When we write the history of the Internet, we will talk about child predators as if they were accidentally aided by the technology, as if they're on a short list of downsides. We will say child predators are part of the "dark side" of a development that has been overwhelmingly worthwhile.
Then, we will move on.
For child predators, though, the Internet changed everything. It didn't just take something that was already happening and move it into this new space. The new space actually allowed the creation of a community, a place where these awful interests could be shared, discussed and set free.

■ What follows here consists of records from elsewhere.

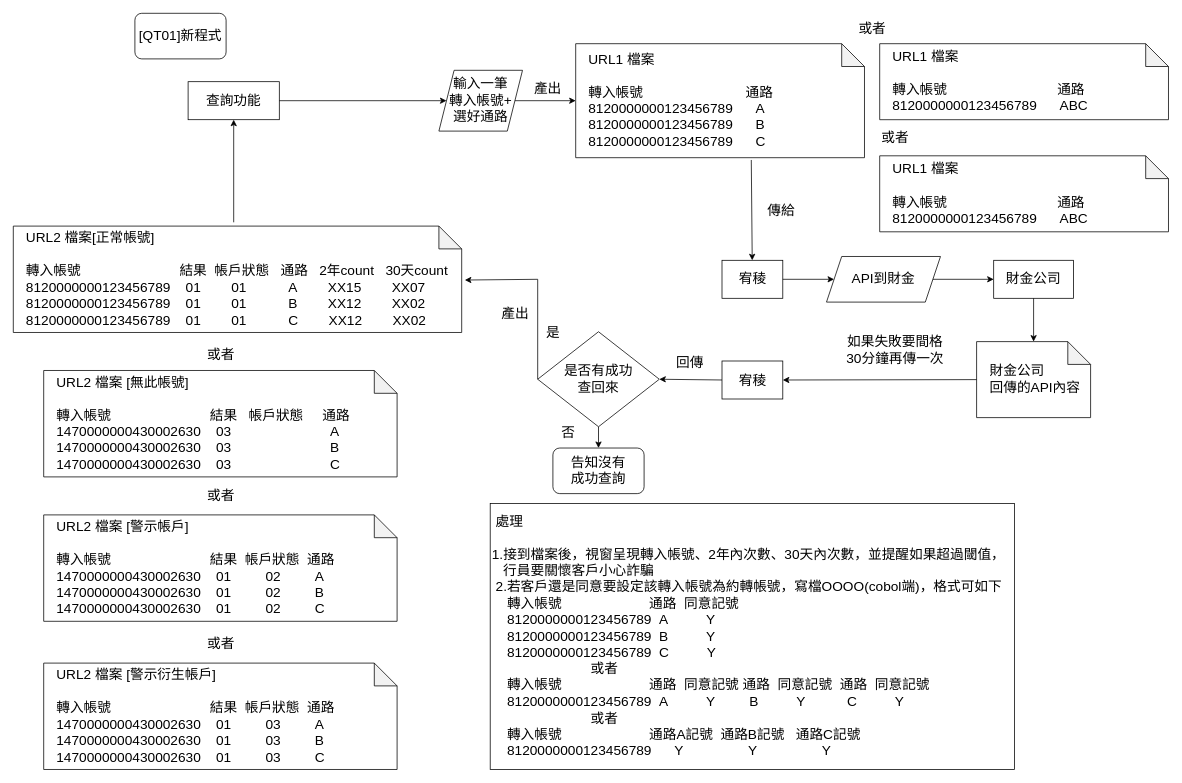
Above: page "查詢" (1 of 6) of 約轉灰名單架構.drawio in yeahyeah0606/yeahyeah0606.github.io (draw.io), before the change. Source tidied: cells renumbered, new cells numbered last; positions are measured from the earlier drawing's top-left corner, leaving out a move shared by most shapes. Both pictures are drawn from the tidied source at 76%, with x=0, y=0 at pixel (13, 13).
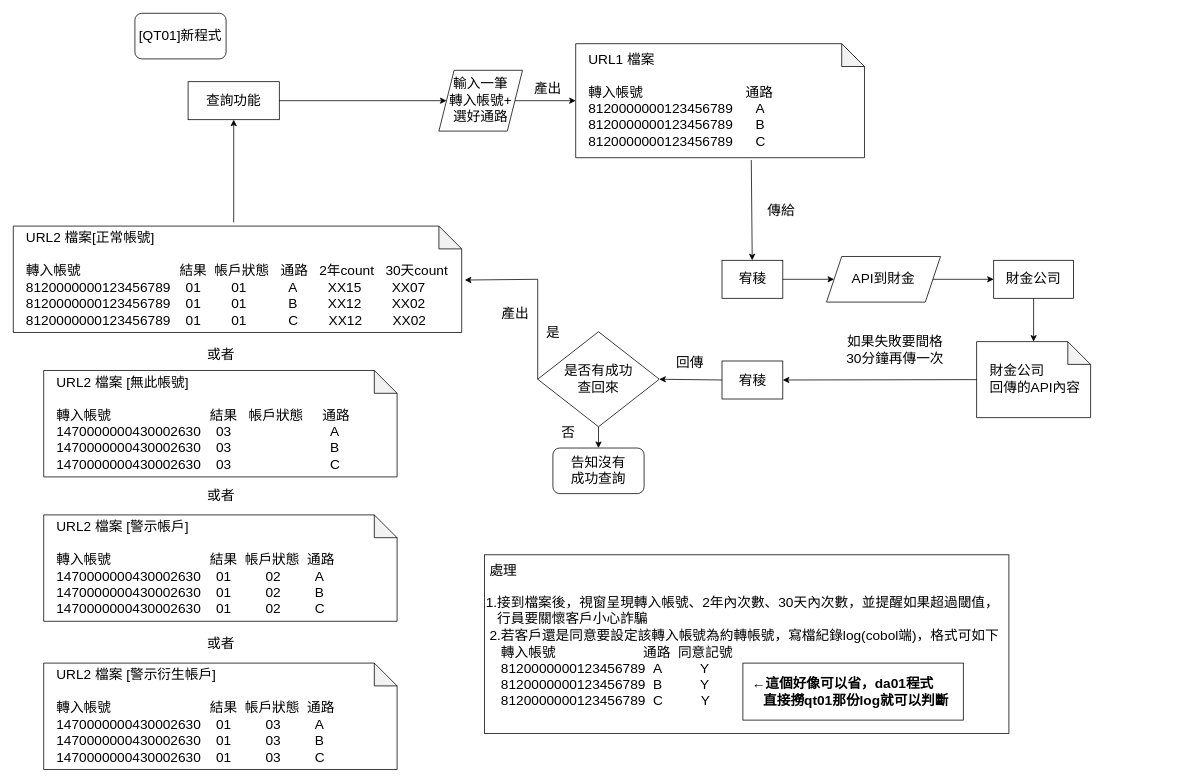
After the change.

Change to the diagram source:
```diff
@@
-    <mxCell id="19" value="&lt;font style=&quot;font-size: 18px;&quot;&gt;&amp;nbsp;處理&amp;nbsp;&lt;br&gt;&lt;br&gt;1.接到檔案後，&lt;/font&gt;&lt;font style=&quot;font-size: 18px;&quot;&gt;視窗呈現轉入帳號、2年內次數、30天內次數，並提醒如果超過閾值，&lt;br&gt;&amp;nbsp; &amp;nbsp;行員要關懷客戶小心詐騙&lt;br&gt;&amp;nbsp;2.若客戶還是同意要設定該轉入帳號為約轉帳號，寫檔OOOO(cobol端)，格式可如下&lt;br&gt;&amp;nbsp; &amp;nbsp; 轉入帳號&amp;nbsp; &amp;nbsp; &amp;nbsp; &amp;nbsp; &amp;nbsp; &amp;nbsp; &amp;nbsp; &amp;nbsp; &amp;nbsp; &amp;nbsp; &amp;nbsp; &amp;nbsp;通路&amp;nbsp; 同意記號&lt;br style=&quot;border-color: var(--border-color);&quot;&gt;&amp;nbsp; &amp;nbsp; 8120000000123456789&amp;nbsp; A&amp;nbsp; &amp;nbsp; &amp;nbsp; &amp;nbsp; &amp;nbsp; Y&lt;br&gt;&amp;nbsp; &amp;nbsp; 8120000000123456789&amp;nbsp; B&amp;nbsp; &amp;nbsp; &amp;nbsp; &amp;nbsp; &amp;nbsp; Y&lt;br&gt;&amp;nbsp; &amp;nbsp; 8120000000123456789&amp;nbsp; C&amp;nbsp; &amp;nbsp; &amp;nbsp; &amp;nbsp; &amp;nbsp; Y&lt;br&gt;&amp;nbsp; &amp;nbsp; &amp;nbsp; &amp;nbsp; &amp;nbsp; &amp;nbsp; &amp;nbsp; &amp;nbsp; &amp;nbsp; &amp;nbsp; &amp;nbsp; &amp;nbsp; &amp;nbsp; 或者&lt;br&gt;&amp;nbsp; &amp;nbsp; 轉入帳號&amp;nbsp; &amp;nbsp; &amp;nbsp; &amp;nbsp; &amp;nbsp; &amp;nbsp; &amp;nbsp; &amp;nbsp; &amp;nbsp; &amp;nbsp; &amp;nbsp; &amp;nbsp;通路&amp;nbsp; 同意記號 通路&amp;nbsp; 同意記號&amp;nbsp; 通路&amp;nbsp; 同意記號&lt;br style=&quot;border-color: var(--border-color);&quot;&gt;&amp;nbsp; &amp;nbsp; 8120000000123456789&amp;nbsp; A&amp;nbsp; &amp;nbsp; &amp;nbsp; &amp;nbsp; &amp;nbsp; Y&amp;nbsp; &amp;nbsp; &amp;nbsp; &amp;nbsp; &amp;nbsp;B&amp;nbsp; &amp;nbsp; &amp;nbsp; &amp;nbsp; &amp;nbsp; Y&amp;nbsp; &amp;nbsp; &amp;nbsp; &amp;nbsp; &amp;nbsp; &amp;nbsp;C&amp;nbsp; &amp;nbsp; &amp;nbsp; &amp;nbsp; &amp;nbsp; Y&lt;br&gt;&amp;nbsp; &amp;nbsp; &amp;nbsp; &amp;nbsp; &amp;nbsp; &amp;nbsp; &amp;nbsp; &amp;nbsp; &amp;nbsp; &amp;nbsp; &amp;nbsp; &amp;nbsp; &amp;nbsp; 或者&lt;br style=&quot;border-color: var(--border-color);&quot;&gt;&amp;nbsp; &amp;nbsp; 轉入帳號&amp;nbsp; &amp;nbsp; &amp;nbsp; &amp;nbsp; &amp;nbsp; &amp;nbsp; &amp;nbsp; &amp;nbsp; &amp;nbsp; &amp;nbsp; &amp;nbsp; &amp;nbsp;通路A記號&amp;nbsp; 通路B記號&amp;nbsp; &amp;nbsp;通路C記號&lt;br style=&quot;border-color: var(--border-color);&quot;&gt;&amp;nbsp; &amp;nbsp; 8120000000123456789&amp;nbsp; &amp;nbsp; &amp;nbsp; Y&amp;nbsp; &amp;nbsp; &amp;nbsp; &amp;nbsp; &amp;nbsp; &amp;nbsp; &amp;nbsp; &amp;nbsp; &amp;nbsp;Y&amp;nbsp; &amp;nbsp; &amp;nbsp; &amp;nbsp; &amp;nbsp; &amp;nbsp; &amp;nbsp; &amp;nbsp; &amp;nbsp;Y&lt;br&gt;&lt;/font&gt;" style="rounded=0;whiteSpace=wrap;html=1;align=left;" parent="1" vertex="1">
-      <mxGeometry x="627.5" y="645" width="690" height="350" as="geometry" />
+    <mxCell id="19" value="&lt;font style=&quot;font-size: 18px;&quot;&gt;&amp;nbsp;處理&amp;nbsp;&lt;br&gt;&lt;br&gt;1.接到檔案後，&lt;/font&gt;&lt;font style=&quot;font-size: 18px;&quot;&gt;視窗呈現轉入帳號、2年內次數、30天內次數，並提醒如果超過閾值，&lt;br&gt;&amp;nbsp; &amp;nbsp;行員要關懷客戶小心詐騙&lt;br&gt;&amp;nbsp;2.若客戶還是同意要設定該轉入帳號為約轉帳號，寫檔紀錄log(cobol端)，格式可如下&lt;br&gt;&amp;nbsp; &amp;nbsp; 轉入帳號&amp;nbsp; &amp;nbsp; &amp;nbsp; &amp;nbsp; &amp;nbsp; &amp;nbsp; &amp;nbsp; &amp;nbsp; &amp;nbsp; &amp;nbsp; &amp;nbsp; &amp;nbsp;通路&amp;nbsp; 同意記號&lt;br style=&quot;border-color: var(--border-color);&quot;&gt;&amp;nbsp; &amp;nbsp; 8120000000123456789&amp;nbsp; A&amp;nbsp; &amp;nbsp; &amp;nbsp; &amp;nbsp; &amp;nbsp; Y&lt;br&gt;&amp;nbsp; &amp;nbsp; 8120000000123456789&amp;nbsp; B&amp;nbsp; &amp;nbsp; &amp;nbsp; &amp;nbsp; &amp;nbsp; Y&lt;br&gt;&amp;nbsp; &amp;nbsp; 8120000000123456789&amp;nbsp; C&amp;nbsp; &amp;nbsp; &amp;nbsp; &amp;nbsp; &amp;nbsp; Y&lt;br&gt;&lt;br&gt;&lt;/font&gt;" style="rounded=0;whiteSpace=wrap;html=1;align=left;" parent="1" vertex="1">
+      <mxGeometry x="620" y="712.5" width="690" height="235" as="geometry" />
     </mxCell>
@@
-    <mxCell id="33" value="&lt;font style=&quot;font-size: 18px;&quot;&gt;&amp;nbsp; &amp;nbsp;URL1 檔案&lt;br&gt;&lt;br&gt;&amp;nbsp; &amp;nbsp;轉入帳號&amp;nbsp; &amp;nbsp; &amp;nbsp; &amp;nbsp; &amp;nbsp; &amp;nbsp; &amp;nbsp; &amp;nbsp; &amp;nbsp; &amp;nbsp; &amp;nbsp; &amp;nbsp; &amp;nbsp; &amp;nbsp; &amp;nbsp;通路&lt;br&gt;&amp;nbsp; &amp;nbsp;8120000000123456789&amp;nbsp; &amp;nbsp; &amp;nbsp; ABC&lt;br&gt;&lt;/font&gt;" style="shape=note;whiteSpace=wrap;html=1;backgroundOutline=1;darkOpacity=0.05;align=left;" parent="1" vertex="1">
-      <mxGeometry x="1140" y="40" width="380" height="100" as="geometry" />
-    </mxCell>
-    <mxCell id="34" value="&lt;font style=&quot;font-size: 18px;&quot;&gt;或者&lt;/font&gt;" style="text;html=1;align=center;verticalAlign=middle;strokeColor=none;fillColor=none;" parent="1" vertex="1">
-      <mxGeometry x="1100" width="60" height="40" as="geometry" />
-    </mxCell>
-    <mxCell id="35" value="&lt;font style=&quot;font-size: 18px;&quot;&gt;&amp;nbsp; &amp;nbsp;URL1 檔案&lt;br&gt;&lt;br&gt;&amp;nbsp; &amp;nbsp;轉入帳號&amp;nbsp; &amp;nbsp; &amp;nbsp; &amp;nbsp; &amp;nbsp; &amp;nbsp; &amp;nbsp; &amp;nbsp; &amp;nbsp; &amp;nbsp; &amp;nbsp; &amp;nbsp; &amp;nbsp; &amp;nbsp; &amp;nbsp;通路&lt;br&gt;&amp;nbsp; &amp;nbsp;8120000000123456789&amp;nbsp; &amp;nbsp; &amp;nbsp; ABC&lt;br&gt;&lt;/font&gt;" style="shape=note;whiteSpace=wrap;html=1;backgroundOutline=1;darkOpacity=0.05;align=left;" parent="1" vertex="1">
-      <mxGeometry x="1140" y="187.5" width="380" height="100" as="geometry" />
-    </mxCell>
-    <mxCell id="36" value="&lt;font style=&quot;font-size: 18px;&quot;&gt;或者&lt;/font&gt;" style="text;html=1;align=center;verticalAlign=middle;strokeColor=none;fillColor=none;" parent="1" vertex="1">
-      <mxGeometry x="1130" y="144" width="60" height="40" as="geometry" />
-    </mxCell>
@@
+    <mxCell id="43" value="&lt;font style=&quot;font-size: 18px;&quot;&gt;&lt;b&gt;&amp;nbsp; ←這個好像可以省，da01程式&lt;br&gt;&amp;nbsp; &amp;nbsp; &amp;nbsp;直接撈qt01那份log就可以判斷&lt;/b&gt;&lt;/font&gt;" style="rounded=0;whiteSpace=wrap;html=1;align=left;" parent="1" vertex="1">
+      <mxGeometry x="960" y="855" width="290" height="75" as="geometry" />
+    </mxCell>
```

Where once society acted to suppress these impulses, reinforcing shame and a sense of sin -- turning child predators into creepy men in raincoats loitering near playgrounds -- now child predators can form their own community. Now the child predator doesn't have to interact with anyone, doesn't deal with confrontations, but instead lives in this world of other child predators, all affirming their own twisted thoughts.
Now, no child predator has be lonely, and each is isolated from the restraints of social friction.
The Internet did this: It gave us choice.
Each community is now a chosen community and, organized in this way, it acts to reassure everybody about themselves -- telling themselves they're right, this is really normal, they're OK, they're not alone, others dwell in isolated darkness, too.
This is not just true of child predators, of course. Every part of our society is reorganizing itself on this principle of choice, choosing to associate with the like-minded, the adherents, the believers. This is true for poodle enthusiasts and political activists, religious devotees and conspiracy theorists. It's true for TV journalists and TV junkies, antiquers, artists, armadillo experts and people who want to brutalize little children.
Now, we all exist in our own communities, organized around interests and identities, and we're isolated so we never have to co-exist with people who think differently than we do and we never, ever have to be alone.
This is good, if you're a minority who would be oppressed with the old organization of things, ostracized as weird. Now, no one is weird, they're just on the wrong web page.
But it's bad, because we're all, in our own self-interested, fractured communities, unchecked micro-cults.
It's the end of socialization.
This is community organized according to the "Protestant principle."
This idea -- ideally enacted by the Internet -- comes out really strong in the Protestant rejection of Catholicism in the 1500s. Where, formerly, we were members of a community because we were born in a community, Protestantism reorganized religion so it was a matter of choice.
We were now members of a church because we chose to be members of that church, because we agreed with it, accepted everything about it. Now, to steal a Nixonian phrase, we had to love it or leave it, and there was no space for conflicted relationships, uncomfortable affiliations, or complicated communities. We've eliminated the friction of socialization.
We're all Protestant's now. Even Catholics will say they're Catholics because they believe and have made a choice, just like a good Protestant Evangelical.
We all get to choose. This is who we are. This is our greatest freedom. This is our unquestioned right. I just wonder if it isn't also going to be the thing that destroys us.
Daniel Silliman covers crime for the Clayton News Daily. He can be reached via e-mail at firstname.lastname@example.org.